Your answer should consist of every line in the records that holds "context".

Data shown ::

※

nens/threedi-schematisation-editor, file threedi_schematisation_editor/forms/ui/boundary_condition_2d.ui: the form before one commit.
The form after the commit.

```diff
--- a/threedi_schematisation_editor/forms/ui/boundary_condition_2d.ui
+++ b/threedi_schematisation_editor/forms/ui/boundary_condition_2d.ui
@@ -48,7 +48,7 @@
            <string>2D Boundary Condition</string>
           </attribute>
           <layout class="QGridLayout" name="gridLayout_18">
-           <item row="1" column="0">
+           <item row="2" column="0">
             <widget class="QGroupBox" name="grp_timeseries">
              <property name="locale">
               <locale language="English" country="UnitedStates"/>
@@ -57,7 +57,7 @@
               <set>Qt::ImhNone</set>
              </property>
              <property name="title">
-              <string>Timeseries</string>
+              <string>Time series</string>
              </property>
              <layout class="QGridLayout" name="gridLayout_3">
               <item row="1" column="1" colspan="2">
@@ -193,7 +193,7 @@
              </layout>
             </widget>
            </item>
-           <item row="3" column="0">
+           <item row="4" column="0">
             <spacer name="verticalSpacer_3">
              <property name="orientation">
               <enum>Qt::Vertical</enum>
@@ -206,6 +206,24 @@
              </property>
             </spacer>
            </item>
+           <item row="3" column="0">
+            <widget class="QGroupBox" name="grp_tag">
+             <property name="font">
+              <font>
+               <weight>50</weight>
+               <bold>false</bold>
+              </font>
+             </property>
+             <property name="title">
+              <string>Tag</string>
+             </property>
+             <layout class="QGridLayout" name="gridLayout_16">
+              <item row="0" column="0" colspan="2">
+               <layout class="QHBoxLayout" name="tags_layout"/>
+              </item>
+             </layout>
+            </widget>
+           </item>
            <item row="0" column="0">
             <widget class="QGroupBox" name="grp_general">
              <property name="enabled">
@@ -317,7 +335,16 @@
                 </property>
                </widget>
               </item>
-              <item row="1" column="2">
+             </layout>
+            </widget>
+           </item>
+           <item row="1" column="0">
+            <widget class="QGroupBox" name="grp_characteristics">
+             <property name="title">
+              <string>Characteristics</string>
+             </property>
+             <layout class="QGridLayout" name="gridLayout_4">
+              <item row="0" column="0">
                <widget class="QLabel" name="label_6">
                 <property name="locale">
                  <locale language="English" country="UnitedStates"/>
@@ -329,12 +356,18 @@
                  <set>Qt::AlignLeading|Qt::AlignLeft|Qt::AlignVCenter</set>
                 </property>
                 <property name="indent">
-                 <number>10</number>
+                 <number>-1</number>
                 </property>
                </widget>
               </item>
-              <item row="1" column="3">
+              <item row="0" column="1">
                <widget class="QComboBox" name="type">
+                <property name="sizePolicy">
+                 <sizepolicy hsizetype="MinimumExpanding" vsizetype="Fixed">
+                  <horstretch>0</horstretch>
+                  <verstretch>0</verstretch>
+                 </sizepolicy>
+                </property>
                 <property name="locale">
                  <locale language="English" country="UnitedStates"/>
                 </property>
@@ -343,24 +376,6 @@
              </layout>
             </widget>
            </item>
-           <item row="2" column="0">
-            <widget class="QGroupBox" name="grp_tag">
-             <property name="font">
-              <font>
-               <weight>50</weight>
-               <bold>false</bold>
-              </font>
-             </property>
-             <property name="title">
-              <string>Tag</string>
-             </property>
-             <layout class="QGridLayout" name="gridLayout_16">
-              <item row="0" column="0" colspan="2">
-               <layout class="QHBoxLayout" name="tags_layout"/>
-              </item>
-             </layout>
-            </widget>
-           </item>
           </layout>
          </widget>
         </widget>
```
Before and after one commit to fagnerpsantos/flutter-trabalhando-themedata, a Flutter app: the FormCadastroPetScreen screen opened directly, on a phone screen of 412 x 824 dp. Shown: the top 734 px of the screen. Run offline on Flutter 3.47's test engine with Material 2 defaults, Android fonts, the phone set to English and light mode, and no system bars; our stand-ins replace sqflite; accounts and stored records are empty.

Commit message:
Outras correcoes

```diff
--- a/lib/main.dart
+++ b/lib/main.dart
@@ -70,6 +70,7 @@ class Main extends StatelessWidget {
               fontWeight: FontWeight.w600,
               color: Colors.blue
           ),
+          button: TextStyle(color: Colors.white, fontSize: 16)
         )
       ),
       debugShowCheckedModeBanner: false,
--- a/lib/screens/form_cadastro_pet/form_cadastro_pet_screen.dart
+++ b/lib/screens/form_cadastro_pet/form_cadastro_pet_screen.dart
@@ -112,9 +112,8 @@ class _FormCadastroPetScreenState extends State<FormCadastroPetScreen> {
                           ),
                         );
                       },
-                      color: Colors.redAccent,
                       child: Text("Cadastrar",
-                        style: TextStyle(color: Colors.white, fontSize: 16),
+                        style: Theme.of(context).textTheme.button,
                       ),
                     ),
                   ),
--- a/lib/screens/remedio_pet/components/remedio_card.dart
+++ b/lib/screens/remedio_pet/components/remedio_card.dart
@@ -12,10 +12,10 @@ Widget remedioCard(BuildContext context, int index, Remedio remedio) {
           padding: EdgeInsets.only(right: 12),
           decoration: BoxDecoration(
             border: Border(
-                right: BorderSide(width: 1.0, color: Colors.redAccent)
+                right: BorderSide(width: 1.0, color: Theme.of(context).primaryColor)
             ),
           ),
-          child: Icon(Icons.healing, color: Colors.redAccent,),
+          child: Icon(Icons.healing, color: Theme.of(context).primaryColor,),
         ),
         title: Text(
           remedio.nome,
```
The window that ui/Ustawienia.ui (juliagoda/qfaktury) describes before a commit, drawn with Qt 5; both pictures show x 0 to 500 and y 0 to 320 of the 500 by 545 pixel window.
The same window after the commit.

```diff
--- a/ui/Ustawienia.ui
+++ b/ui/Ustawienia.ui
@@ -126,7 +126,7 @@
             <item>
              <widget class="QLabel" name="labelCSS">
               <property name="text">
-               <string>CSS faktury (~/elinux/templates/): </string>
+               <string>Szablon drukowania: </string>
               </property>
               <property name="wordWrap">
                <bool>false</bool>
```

※

Answer to this task ::
+                        style: Theme.of(context).textTheme.button,
@@ -12,10 +12,10 @@ Widget remedioCard(BuildContext context, int index, Remedio remedio) {
+                right: BorderSide(width: 1.0, color: Theme.of(context).primaryColor)
+          child: Icon(Icons.healing, color: Theme.of(context).primaryColor,),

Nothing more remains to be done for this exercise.